People are afraid of monsters, both fantastical and real. We are taught to fear them from a young age, to tread carefully in case the boogeyman is about, or to be wary of a certain individual in the neighborhood because of a bad reputation. But what if those legends and those risks weren’t there? What if the angels we depend upon and the happy endings that we’re told were all there were?
That sounds incredibly boring, not to mention much danger than admitting to and recognizing the need for true monsters in the world. You might think I’m a bit off my rocker, especially since very human monsters tend to be among the most dangerous, but without these malevolent individuals within our midst, humanity becomes rather complacent in their assumed safety. We don’t want the monster at our door, but we surely don’t seem to mind deriding them when they’re at a safe distance.
In life, monsters of all sorts are useful as cautionary tales, myths told to children to make them behave. As we get older and learn the truth behind the myths we also learn the reality that human beings are often far more monstrous to one another than any legend that’s ever been told. We are this time the only species that continually seeks its own demise for no better reason than the thrill, the desire to simply kill and gain some measure of excitement from it.
Monsters are necessary because they remind us that life is not an easy trek from one point to the next, but a maze that’s meant to be traversed in a careful and cautious manner.
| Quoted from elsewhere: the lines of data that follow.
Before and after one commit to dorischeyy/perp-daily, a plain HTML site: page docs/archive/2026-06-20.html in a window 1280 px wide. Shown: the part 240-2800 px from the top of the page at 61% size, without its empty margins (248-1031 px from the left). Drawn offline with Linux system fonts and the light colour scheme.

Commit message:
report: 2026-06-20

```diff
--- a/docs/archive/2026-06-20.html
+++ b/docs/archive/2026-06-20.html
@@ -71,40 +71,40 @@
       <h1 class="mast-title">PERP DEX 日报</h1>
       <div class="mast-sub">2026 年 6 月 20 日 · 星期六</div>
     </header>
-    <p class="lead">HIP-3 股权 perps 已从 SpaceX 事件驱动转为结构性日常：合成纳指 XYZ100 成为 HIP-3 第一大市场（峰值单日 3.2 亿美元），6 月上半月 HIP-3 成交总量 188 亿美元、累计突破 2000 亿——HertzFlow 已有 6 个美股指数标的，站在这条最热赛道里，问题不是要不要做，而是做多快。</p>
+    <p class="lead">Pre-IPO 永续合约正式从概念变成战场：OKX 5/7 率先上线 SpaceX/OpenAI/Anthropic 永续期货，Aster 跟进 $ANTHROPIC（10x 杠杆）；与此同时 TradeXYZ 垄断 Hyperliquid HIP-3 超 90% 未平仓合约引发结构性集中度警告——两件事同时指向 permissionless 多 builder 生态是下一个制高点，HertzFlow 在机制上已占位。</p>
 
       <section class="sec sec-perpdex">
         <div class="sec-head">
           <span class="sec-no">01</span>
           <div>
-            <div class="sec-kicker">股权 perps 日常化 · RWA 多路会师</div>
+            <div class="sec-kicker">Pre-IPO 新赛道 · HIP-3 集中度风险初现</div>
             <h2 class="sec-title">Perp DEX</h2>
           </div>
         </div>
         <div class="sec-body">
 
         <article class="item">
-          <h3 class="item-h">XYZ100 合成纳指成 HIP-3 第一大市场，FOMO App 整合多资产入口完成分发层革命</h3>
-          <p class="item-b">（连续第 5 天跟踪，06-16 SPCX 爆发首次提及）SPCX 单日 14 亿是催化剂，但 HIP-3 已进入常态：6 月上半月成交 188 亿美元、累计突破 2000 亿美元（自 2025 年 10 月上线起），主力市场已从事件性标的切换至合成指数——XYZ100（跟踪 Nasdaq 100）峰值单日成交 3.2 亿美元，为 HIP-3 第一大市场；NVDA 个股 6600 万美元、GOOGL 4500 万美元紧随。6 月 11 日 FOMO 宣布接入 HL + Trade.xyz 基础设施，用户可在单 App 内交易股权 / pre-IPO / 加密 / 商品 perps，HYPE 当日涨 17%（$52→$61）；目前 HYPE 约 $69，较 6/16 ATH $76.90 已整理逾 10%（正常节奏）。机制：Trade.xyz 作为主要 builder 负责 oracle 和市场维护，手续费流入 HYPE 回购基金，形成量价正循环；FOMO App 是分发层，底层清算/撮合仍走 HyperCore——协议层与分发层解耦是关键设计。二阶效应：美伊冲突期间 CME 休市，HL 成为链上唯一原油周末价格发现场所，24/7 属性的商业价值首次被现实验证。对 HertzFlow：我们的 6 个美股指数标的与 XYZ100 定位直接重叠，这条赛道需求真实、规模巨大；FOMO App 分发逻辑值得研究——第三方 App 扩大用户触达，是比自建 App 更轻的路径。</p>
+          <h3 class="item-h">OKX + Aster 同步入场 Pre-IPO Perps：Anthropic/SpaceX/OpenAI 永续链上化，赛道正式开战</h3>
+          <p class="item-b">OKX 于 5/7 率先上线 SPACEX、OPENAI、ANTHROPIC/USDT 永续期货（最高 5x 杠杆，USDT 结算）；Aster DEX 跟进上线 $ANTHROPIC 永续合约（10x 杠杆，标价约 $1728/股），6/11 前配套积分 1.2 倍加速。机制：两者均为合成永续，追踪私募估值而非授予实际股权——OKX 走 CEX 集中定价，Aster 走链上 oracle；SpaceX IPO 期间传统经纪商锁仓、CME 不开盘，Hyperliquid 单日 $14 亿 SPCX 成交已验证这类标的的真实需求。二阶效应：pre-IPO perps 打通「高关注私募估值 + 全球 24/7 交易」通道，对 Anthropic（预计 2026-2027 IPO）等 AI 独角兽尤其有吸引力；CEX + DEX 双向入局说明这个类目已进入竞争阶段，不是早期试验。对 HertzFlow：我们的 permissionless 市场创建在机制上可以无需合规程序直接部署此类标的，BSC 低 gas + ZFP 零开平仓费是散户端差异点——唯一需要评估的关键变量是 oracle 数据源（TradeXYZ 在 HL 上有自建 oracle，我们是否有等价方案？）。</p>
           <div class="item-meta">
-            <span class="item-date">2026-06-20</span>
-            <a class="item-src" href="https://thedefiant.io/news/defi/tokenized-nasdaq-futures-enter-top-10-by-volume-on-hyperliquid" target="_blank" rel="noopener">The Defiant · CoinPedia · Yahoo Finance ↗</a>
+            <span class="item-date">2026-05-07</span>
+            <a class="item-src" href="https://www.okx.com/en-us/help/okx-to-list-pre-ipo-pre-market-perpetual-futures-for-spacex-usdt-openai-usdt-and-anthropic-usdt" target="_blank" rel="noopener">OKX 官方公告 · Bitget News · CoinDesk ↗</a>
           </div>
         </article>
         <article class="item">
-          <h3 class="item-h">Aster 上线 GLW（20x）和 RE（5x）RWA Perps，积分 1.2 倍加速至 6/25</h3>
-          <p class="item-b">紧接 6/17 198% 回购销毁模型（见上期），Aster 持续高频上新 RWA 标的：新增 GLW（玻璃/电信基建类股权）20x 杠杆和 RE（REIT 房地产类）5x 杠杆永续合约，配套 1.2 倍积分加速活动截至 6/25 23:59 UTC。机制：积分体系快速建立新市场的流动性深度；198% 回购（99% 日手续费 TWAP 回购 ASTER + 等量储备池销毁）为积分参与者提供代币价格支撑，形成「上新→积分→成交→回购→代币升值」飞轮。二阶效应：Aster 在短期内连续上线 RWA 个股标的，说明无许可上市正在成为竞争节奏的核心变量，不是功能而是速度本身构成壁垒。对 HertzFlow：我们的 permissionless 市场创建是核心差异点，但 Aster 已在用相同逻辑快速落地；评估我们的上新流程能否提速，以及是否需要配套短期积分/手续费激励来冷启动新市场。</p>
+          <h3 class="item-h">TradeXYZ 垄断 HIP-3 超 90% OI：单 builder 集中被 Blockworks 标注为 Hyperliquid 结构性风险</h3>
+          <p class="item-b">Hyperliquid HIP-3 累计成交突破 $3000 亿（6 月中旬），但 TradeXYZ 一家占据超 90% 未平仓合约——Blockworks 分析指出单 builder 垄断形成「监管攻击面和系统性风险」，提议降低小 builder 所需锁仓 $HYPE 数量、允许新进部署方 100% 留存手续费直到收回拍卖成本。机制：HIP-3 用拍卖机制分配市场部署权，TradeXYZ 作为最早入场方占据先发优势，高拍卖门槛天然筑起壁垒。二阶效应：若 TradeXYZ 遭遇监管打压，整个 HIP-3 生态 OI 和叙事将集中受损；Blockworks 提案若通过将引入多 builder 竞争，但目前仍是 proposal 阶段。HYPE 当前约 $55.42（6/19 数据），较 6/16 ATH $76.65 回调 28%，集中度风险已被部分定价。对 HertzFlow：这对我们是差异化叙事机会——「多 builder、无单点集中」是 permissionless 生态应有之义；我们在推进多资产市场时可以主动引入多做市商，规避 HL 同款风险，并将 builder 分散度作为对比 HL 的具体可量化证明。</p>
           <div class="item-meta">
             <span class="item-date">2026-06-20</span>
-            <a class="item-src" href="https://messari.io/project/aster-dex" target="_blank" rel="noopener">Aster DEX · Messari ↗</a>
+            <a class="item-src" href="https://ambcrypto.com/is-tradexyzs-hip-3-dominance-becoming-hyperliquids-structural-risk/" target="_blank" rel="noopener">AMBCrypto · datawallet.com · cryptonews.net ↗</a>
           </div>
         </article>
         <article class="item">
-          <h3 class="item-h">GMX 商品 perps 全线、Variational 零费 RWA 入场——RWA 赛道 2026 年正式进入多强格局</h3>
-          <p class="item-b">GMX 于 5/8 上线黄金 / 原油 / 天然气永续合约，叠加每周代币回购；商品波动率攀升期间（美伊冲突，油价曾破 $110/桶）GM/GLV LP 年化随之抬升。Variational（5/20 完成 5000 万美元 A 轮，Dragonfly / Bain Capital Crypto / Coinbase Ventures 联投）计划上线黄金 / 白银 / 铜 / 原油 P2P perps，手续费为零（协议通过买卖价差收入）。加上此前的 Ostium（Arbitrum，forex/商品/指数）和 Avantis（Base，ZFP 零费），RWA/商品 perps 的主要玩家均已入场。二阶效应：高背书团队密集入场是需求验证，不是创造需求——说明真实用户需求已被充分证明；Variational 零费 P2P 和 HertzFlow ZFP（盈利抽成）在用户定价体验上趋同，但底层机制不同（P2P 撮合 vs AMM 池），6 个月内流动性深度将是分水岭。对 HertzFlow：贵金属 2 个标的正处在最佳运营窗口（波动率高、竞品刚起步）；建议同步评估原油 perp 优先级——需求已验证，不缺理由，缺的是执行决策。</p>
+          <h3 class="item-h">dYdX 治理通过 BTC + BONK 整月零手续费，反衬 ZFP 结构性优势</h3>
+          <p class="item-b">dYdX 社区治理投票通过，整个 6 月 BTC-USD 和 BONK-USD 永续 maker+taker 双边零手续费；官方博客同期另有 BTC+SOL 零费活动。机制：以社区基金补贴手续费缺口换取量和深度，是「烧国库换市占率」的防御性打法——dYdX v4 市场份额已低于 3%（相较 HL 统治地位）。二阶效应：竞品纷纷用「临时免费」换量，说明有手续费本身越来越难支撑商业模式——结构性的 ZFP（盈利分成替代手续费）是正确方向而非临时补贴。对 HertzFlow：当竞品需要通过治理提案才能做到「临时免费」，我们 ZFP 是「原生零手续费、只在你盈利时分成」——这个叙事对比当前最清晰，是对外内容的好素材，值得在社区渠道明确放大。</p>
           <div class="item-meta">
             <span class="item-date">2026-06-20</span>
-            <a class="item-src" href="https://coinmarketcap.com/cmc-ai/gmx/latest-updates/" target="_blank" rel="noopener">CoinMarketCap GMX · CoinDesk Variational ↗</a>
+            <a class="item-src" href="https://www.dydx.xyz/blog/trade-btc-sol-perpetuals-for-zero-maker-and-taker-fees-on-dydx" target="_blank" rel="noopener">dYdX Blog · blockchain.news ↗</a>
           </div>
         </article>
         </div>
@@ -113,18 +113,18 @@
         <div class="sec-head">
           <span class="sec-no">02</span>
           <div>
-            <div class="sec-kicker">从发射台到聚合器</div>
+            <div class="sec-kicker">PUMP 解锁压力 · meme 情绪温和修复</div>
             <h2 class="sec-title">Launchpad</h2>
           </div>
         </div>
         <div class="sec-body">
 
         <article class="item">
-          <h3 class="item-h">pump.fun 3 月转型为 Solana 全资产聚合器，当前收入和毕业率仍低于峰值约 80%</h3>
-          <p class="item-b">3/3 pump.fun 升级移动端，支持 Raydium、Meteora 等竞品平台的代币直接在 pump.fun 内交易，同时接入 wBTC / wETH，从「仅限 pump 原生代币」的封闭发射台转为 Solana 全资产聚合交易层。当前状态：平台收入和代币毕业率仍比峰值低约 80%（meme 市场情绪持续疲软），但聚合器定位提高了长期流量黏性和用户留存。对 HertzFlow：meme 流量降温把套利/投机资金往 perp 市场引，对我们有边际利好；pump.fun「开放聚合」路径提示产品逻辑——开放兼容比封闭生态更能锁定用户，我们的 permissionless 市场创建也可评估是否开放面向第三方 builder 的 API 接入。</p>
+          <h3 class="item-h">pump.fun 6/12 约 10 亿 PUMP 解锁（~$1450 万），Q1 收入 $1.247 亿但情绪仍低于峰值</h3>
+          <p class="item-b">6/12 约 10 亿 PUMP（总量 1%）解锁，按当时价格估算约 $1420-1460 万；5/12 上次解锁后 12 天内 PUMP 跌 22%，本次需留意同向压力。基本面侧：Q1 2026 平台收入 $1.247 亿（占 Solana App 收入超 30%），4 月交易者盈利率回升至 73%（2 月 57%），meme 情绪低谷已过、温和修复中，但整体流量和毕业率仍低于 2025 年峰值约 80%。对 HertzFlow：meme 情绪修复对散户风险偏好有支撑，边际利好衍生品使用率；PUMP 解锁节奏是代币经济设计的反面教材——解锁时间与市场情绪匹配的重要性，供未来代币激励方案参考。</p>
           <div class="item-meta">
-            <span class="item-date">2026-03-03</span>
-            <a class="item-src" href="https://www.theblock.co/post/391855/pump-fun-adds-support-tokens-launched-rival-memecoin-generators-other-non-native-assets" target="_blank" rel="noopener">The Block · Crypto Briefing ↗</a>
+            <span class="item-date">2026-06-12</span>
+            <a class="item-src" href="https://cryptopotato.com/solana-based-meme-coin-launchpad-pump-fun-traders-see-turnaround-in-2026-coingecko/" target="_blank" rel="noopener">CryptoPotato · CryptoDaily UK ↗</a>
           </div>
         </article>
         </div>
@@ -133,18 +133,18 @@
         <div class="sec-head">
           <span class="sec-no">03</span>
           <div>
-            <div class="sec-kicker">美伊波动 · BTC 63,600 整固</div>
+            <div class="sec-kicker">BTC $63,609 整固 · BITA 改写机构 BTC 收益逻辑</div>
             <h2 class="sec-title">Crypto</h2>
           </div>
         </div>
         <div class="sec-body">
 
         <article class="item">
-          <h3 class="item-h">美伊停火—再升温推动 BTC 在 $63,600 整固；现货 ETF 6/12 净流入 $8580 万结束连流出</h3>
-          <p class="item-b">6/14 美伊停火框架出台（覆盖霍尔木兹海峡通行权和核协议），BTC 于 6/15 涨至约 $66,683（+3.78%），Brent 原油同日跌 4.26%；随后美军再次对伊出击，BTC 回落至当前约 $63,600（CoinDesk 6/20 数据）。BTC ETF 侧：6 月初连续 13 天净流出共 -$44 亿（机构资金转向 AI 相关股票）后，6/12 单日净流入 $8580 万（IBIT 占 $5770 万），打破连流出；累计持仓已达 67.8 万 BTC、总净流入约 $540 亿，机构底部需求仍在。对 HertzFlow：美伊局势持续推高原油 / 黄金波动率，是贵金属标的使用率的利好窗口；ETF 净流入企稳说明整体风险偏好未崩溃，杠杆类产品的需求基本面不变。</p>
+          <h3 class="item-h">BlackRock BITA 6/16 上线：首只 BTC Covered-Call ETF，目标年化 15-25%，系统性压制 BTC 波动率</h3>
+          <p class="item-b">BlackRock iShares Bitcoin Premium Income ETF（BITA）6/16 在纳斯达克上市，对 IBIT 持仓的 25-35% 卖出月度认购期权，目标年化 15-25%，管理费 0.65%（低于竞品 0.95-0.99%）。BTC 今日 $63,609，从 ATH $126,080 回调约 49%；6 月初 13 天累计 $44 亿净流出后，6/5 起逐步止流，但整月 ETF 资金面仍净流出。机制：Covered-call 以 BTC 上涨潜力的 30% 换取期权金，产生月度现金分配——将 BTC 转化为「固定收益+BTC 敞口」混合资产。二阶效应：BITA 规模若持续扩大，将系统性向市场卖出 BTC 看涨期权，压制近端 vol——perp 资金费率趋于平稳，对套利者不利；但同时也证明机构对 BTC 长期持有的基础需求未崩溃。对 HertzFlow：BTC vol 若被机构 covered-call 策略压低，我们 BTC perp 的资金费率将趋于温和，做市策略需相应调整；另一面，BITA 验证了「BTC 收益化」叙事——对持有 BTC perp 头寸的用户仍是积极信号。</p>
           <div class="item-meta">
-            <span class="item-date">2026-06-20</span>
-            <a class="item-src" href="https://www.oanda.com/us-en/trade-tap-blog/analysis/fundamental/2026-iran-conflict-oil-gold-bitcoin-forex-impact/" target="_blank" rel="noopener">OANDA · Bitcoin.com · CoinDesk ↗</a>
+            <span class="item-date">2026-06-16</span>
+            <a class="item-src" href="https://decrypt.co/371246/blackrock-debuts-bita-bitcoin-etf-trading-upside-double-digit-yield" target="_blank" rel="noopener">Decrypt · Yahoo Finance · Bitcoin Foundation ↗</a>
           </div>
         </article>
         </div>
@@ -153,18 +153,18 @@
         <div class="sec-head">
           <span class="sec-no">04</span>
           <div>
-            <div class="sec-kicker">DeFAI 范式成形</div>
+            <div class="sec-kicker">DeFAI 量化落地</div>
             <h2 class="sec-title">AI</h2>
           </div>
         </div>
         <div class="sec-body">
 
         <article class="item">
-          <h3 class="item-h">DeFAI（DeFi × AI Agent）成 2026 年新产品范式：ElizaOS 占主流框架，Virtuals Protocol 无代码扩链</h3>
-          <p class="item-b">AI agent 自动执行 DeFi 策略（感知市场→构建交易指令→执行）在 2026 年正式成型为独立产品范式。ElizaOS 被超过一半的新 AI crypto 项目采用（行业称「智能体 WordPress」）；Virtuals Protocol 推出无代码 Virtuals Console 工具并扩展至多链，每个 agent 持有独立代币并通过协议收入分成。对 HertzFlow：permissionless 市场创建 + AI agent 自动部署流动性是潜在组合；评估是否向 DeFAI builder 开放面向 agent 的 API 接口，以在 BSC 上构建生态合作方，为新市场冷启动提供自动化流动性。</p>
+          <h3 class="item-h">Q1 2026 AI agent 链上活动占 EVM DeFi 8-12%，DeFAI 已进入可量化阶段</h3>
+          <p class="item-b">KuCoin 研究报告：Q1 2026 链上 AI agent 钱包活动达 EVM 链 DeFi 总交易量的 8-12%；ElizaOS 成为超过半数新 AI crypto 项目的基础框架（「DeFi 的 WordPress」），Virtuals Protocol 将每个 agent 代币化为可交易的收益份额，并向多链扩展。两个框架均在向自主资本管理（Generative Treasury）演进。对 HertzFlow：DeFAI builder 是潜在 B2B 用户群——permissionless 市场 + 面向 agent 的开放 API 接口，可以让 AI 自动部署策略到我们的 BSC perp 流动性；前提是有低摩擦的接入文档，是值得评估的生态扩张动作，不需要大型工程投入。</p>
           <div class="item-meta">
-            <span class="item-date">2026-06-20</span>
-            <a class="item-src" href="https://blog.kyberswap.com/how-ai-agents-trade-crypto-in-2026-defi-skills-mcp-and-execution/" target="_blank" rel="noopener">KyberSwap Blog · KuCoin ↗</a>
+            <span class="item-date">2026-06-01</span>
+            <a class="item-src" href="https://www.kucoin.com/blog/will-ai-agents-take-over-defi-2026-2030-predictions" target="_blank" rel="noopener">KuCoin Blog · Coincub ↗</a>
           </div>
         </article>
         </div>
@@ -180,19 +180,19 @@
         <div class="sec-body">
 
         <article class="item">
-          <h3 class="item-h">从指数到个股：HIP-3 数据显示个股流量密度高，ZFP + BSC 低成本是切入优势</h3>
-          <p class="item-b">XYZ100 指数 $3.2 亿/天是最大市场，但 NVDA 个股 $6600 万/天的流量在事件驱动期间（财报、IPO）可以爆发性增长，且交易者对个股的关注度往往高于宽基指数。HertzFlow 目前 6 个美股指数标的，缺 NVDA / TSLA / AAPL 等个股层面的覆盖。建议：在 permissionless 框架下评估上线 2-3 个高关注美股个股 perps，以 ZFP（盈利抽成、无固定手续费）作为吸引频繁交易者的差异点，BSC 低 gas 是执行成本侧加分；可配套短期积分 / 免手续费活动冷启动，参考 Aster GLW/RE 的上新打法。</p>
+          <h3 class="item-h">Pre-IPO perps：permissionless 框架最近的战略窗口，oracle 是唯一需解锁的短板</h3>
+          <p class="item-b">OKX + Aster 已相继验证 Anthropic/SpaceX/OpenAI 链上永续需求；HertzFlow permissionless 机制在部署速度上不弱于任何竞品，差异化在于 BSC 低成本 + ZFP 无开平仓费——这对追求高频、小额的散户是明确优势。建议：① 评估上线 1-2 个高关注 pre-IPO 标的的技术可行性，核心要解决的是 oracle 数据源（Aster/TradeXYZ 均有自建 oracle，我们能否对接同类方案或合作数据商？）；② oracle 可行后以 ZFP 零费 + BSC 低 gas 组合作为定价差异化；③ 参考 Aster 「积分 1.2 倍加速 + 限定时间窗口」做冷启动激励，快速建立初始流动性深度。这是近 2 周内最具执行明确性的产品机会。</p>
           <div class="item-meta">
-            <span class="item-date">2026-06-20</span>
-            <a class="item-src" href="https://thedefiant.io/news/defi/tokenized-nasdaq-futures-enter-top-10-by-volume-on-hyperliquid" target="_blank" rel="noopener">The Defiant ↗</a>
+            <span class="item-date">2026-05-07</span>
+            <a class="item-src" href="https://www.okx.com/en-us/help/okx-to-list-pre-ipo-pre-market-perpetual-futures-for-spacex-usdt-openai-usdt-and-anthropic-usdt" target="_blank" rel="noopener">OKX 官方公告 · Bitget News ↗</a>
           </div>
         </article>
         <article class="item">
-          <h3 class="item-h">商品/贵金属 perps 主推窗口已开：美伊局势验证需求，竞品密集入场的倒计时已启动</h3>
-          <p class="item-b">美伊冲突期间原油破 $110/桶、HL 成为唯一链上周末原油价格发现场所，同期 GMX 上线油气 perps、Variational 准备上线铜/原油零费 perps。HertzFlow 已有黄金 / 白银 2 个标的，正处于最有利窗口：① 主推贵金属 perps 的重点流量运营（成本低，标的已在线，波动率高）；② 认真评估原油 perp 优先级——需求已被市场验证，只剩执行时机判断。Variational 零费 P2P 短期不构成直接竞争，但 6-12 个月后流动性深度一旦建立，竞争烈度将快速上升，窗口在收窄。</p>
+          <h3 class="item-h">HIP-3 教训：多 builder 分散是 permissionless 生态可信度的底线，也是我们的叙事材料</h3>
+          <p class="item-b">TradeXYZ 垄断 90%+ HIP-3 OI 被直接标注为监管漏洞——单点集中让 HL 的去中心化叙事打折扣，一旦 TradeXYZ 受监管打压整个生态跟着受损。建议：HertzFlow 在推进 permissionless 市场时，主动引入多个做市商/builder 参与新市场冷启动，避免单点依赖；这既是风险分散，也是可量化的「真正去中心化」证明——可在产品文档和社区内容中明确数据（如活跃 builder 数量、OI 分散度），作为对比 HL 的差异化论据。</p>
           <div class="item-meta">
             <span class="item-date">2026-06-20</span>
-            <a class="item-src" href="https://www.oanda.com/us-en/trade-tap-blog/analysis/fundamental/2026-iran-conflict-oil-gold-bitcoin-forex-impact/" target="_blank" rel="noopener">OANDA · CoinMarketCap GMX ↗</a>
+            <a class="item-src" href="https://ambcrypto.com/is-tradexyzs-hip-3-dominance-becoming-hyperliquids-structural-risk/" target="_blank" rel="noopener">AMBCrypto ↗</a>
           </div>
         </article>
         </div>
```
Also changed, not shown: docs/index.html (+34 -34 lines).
Monsters remind us of the faults we have as human beings, and the very real idea that there is not one among us that is perfect.
Monsters are needed to remind us of our humanity, and how truly fragile it is.